Remarks by Secretary of Health and Human Services Kathleen Sebelius at a UN General Assembly High-Level Meeting on Non-communicable Diseases

Secretary Kathleen Sebelius, U.S. Department of Health and Human Services
New York, NY
September 19, 2011


Mr. President, distinguished co-chairs, Your Excellencies: I’m honored to represent the United States today at this important meeting.

For many years, the international community has joined forces to battle infectious diseases. Working together, we have reduced the devastating toll taken by illnesses like malaria and HIV/AIDS. While much work remains to be done, we have shown that when the nations of the world come together, we can achieve great improvements in health.

Today, we are here to discuss how we can marshal this same international commitment and collaboration to confront chronic diseases, which are a growing burden for the United States – where they account for seven out of every ten deaths – and for so many other countries around the world.

Under President Obama, the United States has made taking on chronic disease a major focus.
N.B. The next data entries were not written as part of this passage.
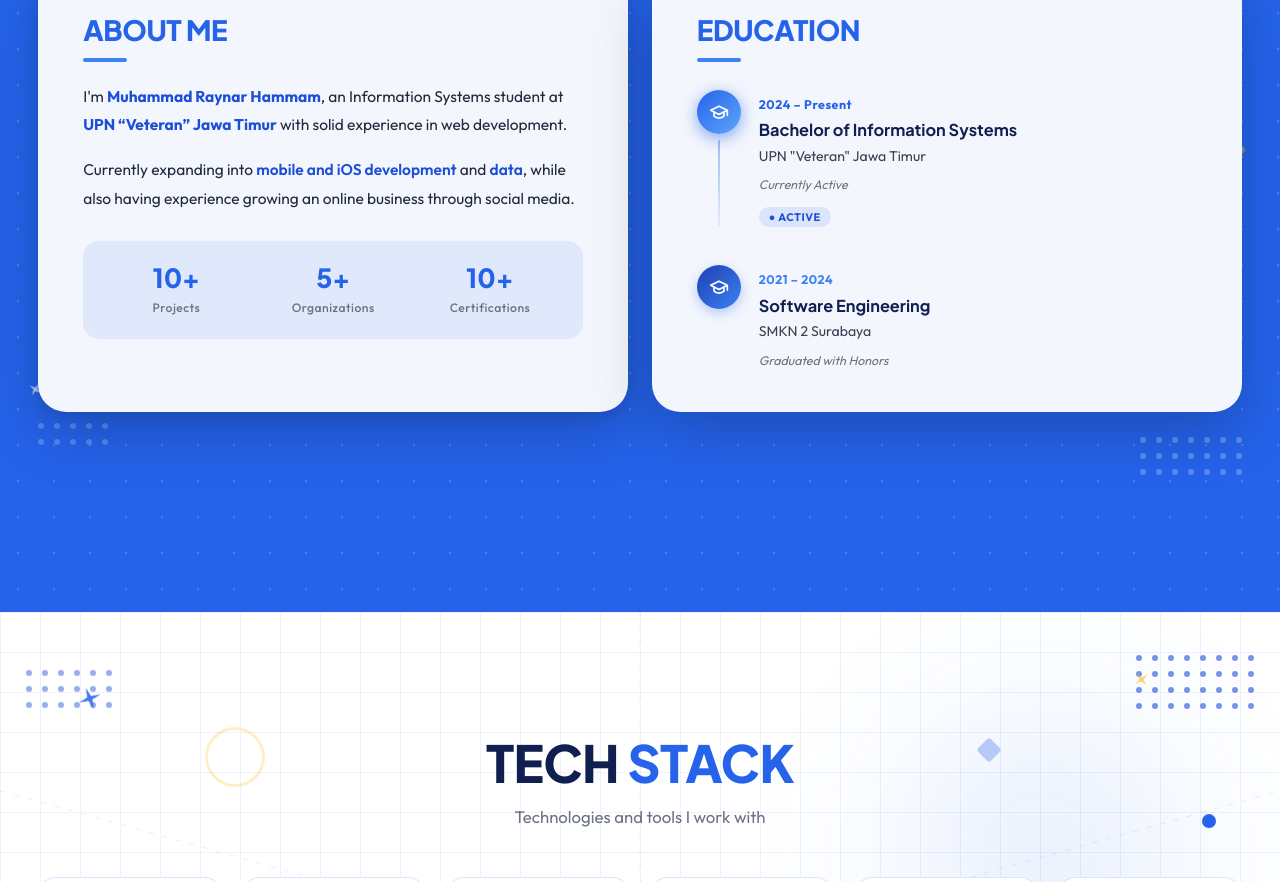
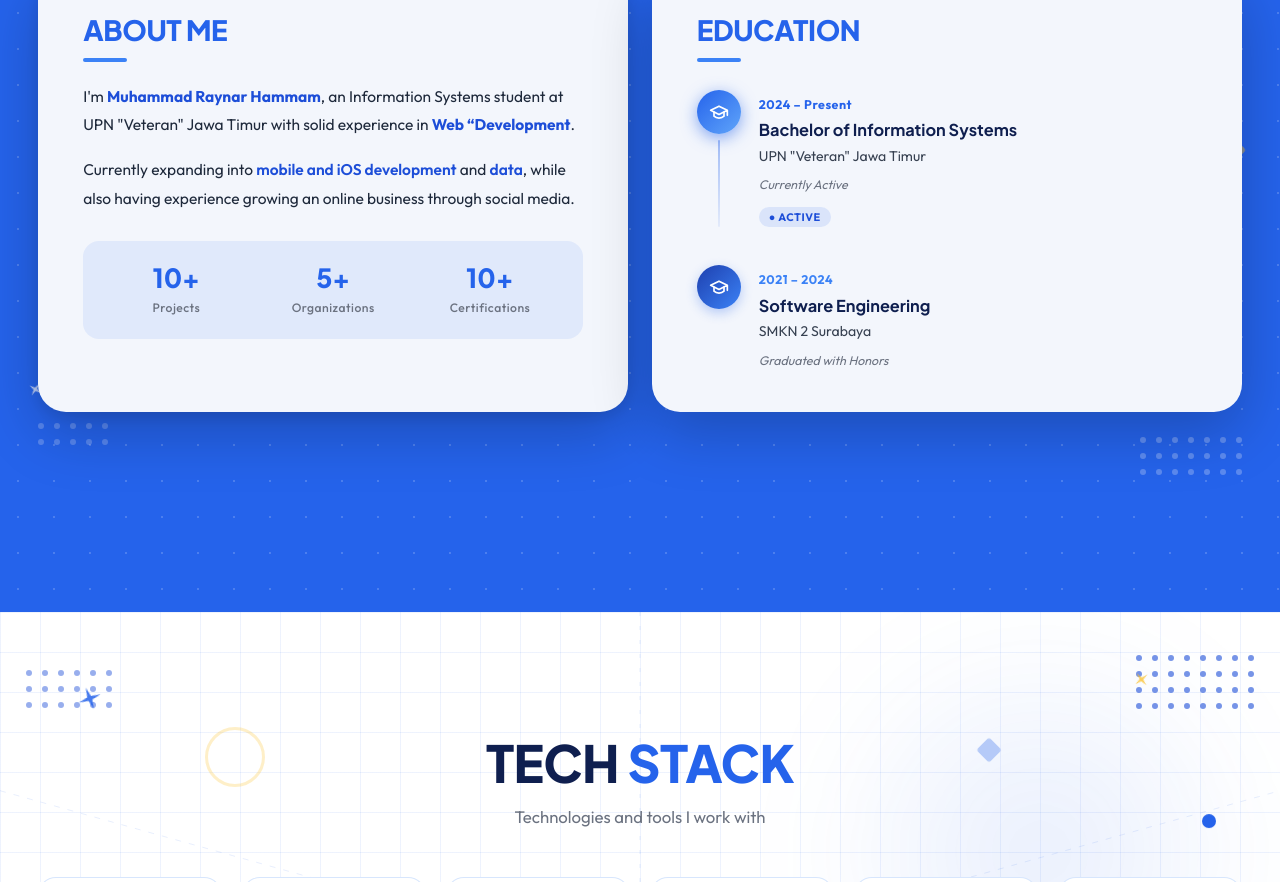
Before and after one commit to mraynar/my-portofolio, a React (Vite) app: page / in a window 1280 px wide. Shown: the part 949-1831 px from the top of the page. Built offline with nearby package versions, Linux system fonts and the light colour scheme.

Commit message:
fix: about

```diff
--- a/src/App.jsx
+++ b/src/App.jsx
@@ -175,7 +175,7 @@ function About({ dark }) {
                 <h2 style={{ fontFamily: F.display, fontSize: "1.75rem", fontWeight: 800, color: "#2563eb", letterSpacing: "-.4px", lineHeight: 1.18 }}>ABOUT ME</h2>
                 <div style={{ width: 44, height: 4, background: "#3b82f6", borderRadius: 99, margin: "12px 0 20px" }} />
                 <p style={{ fontSize: ".97rem", lineHeight: 1.85, color: dark ? "#c3d8ff" : "#1e293b", marginBottom: "1rem", fontFamily: F.body }}>
-                  I&apos;m <strong style={{ color: "#1d4ed8", fontWeight: 700 }}>Muhammad Raynar Hammam</strong>, an Information Systems student at <strong style={{ color: "#1d4ed8", fontWeight: 700 }}>UPN &ldquo;Veteran&rdquo; Jawa Timur</strong> with solid experience in web development.
+                  I&apos;m <strong style={{ color: "#1d4ed8", fontWeight: 700 }}>Muhammad Raynar Hammam</strong>, an Information Systems student at UPN "Veteran" Jawa Timur with solid experience in <strong style={{ color: "#1d4ed8", fontWeight: 700 }}>Web &ldquo;Development</strong>.
                 </p>
                 <p style={{ fontSize: ".97rem", lineHeight: 1.85, color: dark ? "#c3d8ff" : "#1e293b", fontFamily: F.body, marginBottom: "1.8rem" }}>
                   Currently expanding into <span style={{ color: dark ? "#93c5fd" : "#1d4ed8", fontWeight: 600 }}>mobile and iOS development</span> and <span style={{ color: dark ? "#93c5fd" : "#1d4ed8", fontWeight: 600 }}>data</span>, while also having experience growing an online business through social media.
```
Last week for example, we announced a new initiative to prevent one million heart attacks and strokes over the next five years. And our First Lady, Michelle Obama, is leading a national effort to end childhood obesity within a generation.

We have also made chronic disease a focus in our research and global health programs. Later this week, along with other public and private partners, we will be announcing a major new Clinton Global Initiative Commitment to help promote smoke-free workplaces around the world.

And we are also launching a global public-private partnership to support tobacco cessation efforts using mobile phone technologies that are now widely available in middle and low income countries.

These partnerships reflect our belief that in order to turn the tide on chronic disease, we must recruit partners from outside government and from outside the health sector. To stay healthy, people need more than high-quality care. They also need clean air and water, nutritious, affordable food, and healthy living spaces – and we need to work with partners that can help us achieve these goals.

In the years to come, we must maintain our focus on chronic disease, even as we also continue our work to reduce the toll of infectious disease around the world. The United States welcomes the opportunity today to learn from the public health efforts of our neighbors around the globe – and ask what steps we can take together to reduce the burden of chronic disease on the people of the world.

Thank you.